But CSU marched right down to score with Van Ward scoring on a 5-yard run and then they blocked another punt, setting up a short drive and a 1-yard run by Ward. The Rams had to go for two to tie the game, but were called with a delay of game penalty. Still they managed to score with Hill hitting Shull.

Utah then used up nearly seven minutes of the clock. Even though they had struggled much of the day, McCoy said, "Our offense was definintely confident. Everyone on the offense made a big play on that drive.''

The go-ahead score was one the Utes had used several times this year - a fade pattern by Marsh and a lofted pass by McCoy over the defender, who never turned around.

The Rams moved down the field, getting a 16-yard pass on fourth-and-3, and made it all the way to the Utah 10. That's when Lusk came up with his huge interception and return, which tied a Ute record set by Gary Barker 27 years ago.

"I saw what (Hill) was doing, so I sat where I was. That gave me time to get to the ball and then all you saw was number 9 running down the sidelines.''

Fittingly, Lusk's interception concluded in the northeast corner of the end zone, directly in front of several thousand Ute fans wearing red and white. A few seconds later after the final gun, the whole Ute team went over to thank their fans for their support amid the celebration.

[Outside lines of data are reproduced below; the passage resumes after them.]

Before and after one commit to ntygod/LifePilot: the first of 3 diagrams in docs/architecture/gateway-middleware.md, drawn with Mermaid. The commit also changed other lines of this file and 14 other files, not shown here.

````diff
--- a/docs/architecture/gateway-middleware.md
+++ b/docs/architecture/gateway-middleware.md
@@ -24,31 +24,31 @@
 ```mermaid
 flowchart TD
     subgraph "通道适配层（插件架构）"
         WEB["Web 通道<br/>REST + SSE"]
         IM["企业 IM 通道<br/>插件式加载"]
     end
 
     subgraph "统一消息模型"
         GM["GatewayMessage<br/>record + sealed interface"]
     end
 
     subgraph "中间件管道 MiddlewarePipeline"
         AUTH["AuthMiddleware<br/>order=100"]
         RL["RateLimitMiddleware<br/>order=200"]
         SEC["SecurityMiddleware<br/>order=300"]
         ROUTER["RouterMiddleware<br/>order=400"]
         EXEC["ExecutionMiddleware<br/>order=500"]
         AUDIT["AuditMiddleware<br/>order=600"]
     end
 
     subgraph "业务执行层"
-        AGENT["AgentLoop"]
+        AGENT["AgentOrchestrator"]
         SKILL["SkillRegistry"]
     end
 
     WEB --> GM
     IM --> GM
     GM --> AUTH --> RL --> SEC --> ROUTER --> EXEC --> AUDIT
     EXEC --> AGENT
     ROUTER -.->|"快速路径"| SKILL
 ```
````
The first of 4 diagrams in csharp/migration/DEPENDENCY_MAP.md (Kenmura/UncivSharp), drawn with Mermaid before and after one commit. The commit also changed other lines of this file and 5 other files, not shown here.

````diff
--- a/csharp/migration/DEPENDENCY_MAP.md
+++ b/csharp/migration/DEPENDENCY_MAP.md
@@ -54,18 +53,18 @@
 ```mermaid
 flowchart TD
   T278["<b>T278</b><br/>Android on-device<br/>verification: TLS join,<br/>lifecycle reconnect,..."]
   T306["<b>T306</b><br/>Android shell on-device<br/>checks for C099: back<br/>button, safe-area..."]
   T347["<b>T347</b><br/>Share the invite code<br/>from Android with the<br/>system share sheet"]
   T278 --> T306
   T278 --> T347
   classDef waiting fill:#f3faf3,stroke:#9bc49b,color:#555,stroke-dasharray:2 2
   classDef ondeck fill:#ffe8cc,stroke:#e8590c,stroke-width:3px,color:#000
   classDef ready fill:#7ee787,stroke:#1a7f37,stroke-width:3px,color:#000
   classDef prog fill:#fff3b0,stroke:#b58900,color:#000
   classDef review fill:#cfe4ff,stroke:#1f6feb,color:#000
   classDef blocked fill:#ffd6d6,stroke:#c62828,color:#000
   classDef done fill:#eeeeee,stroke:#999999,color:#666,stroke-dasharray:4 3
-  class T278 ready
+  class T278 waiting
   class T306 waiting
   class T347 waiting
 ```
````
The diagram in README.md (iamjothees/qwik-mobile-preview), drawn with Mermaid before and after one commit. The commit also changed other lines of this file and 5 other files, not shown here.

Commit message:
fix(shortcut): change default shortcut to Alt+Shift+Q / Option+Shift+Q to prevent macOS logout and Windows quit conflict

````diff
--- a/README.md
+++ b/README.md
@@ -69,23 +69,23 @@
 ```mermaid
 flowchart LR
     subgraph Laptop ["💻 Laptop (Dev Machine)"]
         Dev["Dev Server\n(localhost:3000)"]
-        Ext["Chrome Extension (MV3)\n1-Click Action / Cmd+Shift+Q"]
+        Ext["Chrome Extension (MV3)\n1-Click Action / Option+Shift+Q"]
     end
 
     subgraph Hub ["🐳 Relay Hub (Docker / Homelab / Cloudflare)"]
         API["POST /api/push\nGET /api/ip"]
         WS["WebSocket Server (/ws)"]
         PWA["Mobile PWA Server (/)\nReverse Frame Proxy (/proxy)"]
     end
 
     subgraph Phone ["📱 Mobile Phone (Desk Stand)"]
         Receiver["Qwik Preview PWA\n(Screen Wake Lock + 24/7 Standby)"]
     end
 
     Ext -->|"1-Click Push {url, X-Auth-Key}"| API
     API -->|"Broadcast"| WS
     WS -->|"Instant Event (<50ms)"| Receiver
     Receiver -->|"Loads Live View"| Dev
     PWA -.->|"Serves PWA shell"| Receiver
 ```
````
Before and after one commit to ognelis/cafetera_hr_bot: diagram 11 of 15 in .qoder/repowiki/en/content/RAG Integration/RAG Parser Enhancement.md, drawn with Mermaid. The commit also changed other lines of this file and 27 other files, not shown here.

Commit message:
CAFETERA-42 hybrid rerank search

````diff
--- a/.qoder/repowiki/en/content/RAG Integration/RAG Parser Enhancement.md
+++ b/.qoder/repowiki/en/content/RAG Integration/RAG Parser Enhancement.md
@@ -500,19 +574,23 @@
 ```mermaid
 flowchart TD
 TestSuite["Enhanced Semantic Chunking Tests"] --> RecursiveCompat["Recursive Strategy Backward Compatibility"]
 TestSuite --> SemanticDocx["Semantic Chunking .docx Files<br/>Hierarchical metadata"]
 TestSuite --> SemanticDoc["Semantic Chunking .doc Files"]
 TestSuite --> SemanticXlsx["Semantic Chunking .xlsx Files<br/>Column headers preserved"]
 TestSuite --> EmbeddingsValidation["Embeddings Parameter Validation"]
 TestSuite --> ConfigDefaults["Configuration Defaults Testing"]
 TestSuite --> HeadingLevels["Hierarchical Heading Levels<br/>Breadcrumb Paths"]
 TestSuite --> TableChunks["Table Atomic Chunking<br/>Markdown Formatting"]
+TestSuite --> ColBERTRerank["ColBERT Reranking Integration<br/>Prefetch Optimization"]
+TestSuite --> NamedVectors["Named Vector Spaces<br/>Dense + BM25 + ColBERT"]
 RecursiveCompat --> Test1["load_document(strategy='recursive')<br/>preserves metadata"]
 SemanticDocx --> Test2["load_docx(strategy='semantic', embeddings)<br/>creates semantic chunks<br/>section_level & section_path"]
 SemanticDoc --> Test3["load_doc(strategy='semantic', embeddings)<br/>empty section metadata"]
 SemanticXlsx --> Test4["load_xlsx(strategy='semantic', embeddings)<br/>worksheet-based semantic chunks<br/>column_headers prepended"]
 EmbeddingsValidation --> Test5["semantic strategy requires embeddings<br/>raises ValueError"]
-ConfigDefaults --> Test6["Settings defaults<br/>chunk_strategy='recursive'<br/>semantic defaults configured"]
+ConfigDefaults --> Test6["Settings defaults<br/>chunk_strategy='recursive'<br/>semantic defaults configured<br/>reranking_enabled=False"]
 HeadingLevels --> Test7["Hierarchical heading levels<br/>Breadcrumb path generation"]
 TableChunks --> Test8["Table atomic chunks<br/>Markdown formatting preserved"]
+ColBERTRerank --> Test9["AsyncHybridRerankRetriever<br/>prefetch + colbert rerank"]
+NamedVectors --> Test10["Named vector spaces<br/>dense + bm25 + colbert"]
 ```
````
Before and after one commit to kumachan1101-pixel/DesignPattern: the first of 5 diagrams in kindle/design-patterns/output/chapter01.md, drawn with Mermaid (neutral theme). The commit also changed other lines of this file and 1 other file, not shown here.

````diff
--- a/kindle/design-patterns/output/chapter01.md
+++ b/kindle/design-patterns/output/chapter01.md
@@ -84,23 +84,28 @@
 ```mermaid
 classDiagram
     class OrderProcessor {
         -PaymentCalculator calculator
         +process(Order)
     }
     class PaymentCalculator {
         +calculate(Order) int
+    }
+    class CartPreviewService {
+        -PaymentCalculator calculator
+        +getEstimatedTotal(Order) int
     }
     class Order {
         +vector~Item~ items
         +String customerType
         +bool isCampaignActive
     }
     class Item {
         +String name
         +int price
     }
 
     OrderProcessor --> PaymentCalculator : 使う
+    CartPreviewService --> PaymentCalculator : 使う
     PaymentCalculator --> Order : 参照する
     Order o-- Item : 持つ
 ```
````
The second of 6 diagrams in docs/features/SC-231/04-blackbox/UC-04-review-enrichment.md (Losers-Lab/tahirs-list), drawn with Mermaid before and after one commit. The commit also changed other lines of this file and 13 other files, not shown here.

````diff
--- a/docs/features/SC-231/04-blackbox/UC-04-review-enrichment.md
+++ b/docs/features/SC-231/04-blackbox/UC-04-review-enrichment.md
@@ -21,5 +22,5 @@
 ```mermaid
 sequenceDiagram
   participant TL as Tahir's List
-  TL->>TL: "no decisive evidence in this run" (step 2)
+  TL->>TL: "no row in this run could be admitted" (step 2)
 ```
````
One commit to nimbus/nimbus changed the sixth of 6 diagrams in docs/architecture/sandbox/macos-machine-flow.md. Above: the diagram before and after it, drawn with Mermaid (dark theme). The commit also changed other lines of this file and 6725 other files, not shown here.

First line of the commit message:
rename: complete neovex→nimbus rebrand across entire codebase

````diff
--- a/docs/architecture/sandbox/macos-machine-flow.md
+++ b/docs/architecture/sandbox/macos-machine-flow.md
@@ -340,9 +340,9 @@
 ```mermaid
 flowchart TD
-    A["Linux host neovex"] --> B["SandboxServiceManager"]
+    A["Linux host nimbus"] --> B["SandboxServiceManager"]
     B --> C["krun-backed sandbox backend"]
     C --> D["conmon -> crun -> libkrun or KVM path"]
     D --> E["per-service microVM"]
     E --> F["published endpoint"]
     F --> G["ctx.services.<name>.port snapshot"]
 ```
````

Next up for the 7-0 Utes is UTEP at Rice Stadium on Saturday, followed by games at New Mexico and Air Force. The Utes conclude their regular season Nov. 19 against BYU in a game that could determine the WAC champion.


Anonymous said...

I find it hard to believe you can come up with 11 games better than this one. If I knew where Harold Lusk was right now I would buy him a few beers.

Locke said...

This is awesome. I was doing talk radio in Utah at the time and I recall this was the first ever regular season game where we traveled reporters and did shows live from the game. Fort Collins was nuts. It was as good a college environment as you could have. Every major publication was in the press box and those were the days when everyone had one writer so they all went to the biggest game of the week. The stars aligned and none of the other top college programs were playing big games that week. Therefore, I am surprised it isn't in your top 10 considering I can't recall to many times Utah played THE game of the week.

Anonymous said...

I'm enjoying this top fact it inspired me to put together a top 10 which I sent around to my brothers and some co-workers. However, I agree that this is much higher than #12. Behind the Fiesta Bowl and the 52-21 drubbing of the kitties, this was my resounding #3. One of the greatest games I've ever seen. I'd love to get my hands on a tape of this game. GO UTES!!!

Matthew said...

WAAAAAAAAYYYYY too low!! This is one of my favorite football games of all time. I still have this game on VHS and watch it from time to time. While we did not capitalize on this game, it was on regional national television and just amazing.